WHAT THE TASK REQUIRES ▸ Copy the data verbatim and leave out every picture.

====

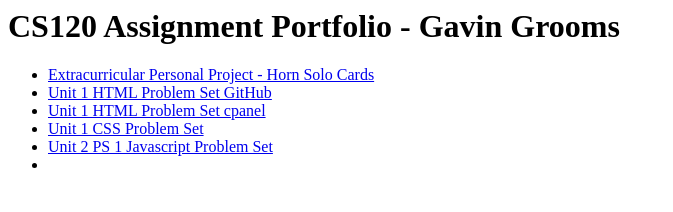
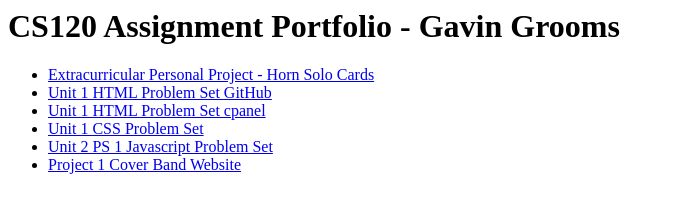
Before and after one commit to Kayratorvi/cs120-portfolio, a plain HTML site: page index.html in a window 1280 px wide. Shown: the whole page, without its empty margins (0-673 px from the left). Drawn offline with Linux system fonts and the light colour scheme.

Commit message:
Fixed cover band site link.

```diff
--- a/index.html
+++ b/index.html
@@ -11,7 +11,7 @@
             <li><a href="http://gaving.sgedu.site/unit1/unit1_problem_set.html">Unit 1 HTML Problem Set cpanel</a></li>
             <li><a href="./unit1/about2.html">Unit 1 CSS Problem Set</a></li>
             <li><a href="./unit2/unit2_PS1.html">Unit 2 PS 1 Javascript Problem Set</a></li>
-            <li><a href="https://kayratorvi.github.io/band_website"></a></li>
+            <li><a href="https://kayratorvi.github.io/band_website">Project 1 Cover Band Website</a></li>
         </ul>
     </body>
 </html>
```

====

SOLUTION BELOW ▸
Before and after one commit to Kayratorvi/cs120-portfolio, a plain HTML site: page index.html in a window 1280 px wide. Shown: the whole page, without its empty margins (0-673 px from the left). Drawn offline with Linux system fonts and the light colour scheme.

Commit message:
Fixed cover band site link.

```diff
--- a/index.html
+++ b/index.html
@@ -11,7 +11,7 @@
             <li><a href="http://gaving.sgedu.site/unit1/unit1_problem_set.html">Unit 1 HTML Problem Set cpanel</a></li>
             <li><a href="./unit1/about2.html">Unit 1 CSS Problem Set</a></li>
             <li><a href="./unit2/unit2_PS1.html">Unit 2 PS 1 Javascript Problem Set</a></li>
-            <li><a href="https://kayratorvi.github.io/band_website"></a></li>
+            <li><a href="https://kayratorvi.github.io/band_website">Project 1 Cover Band Website</a></li>
         </ul>
     </body>
 </html>
```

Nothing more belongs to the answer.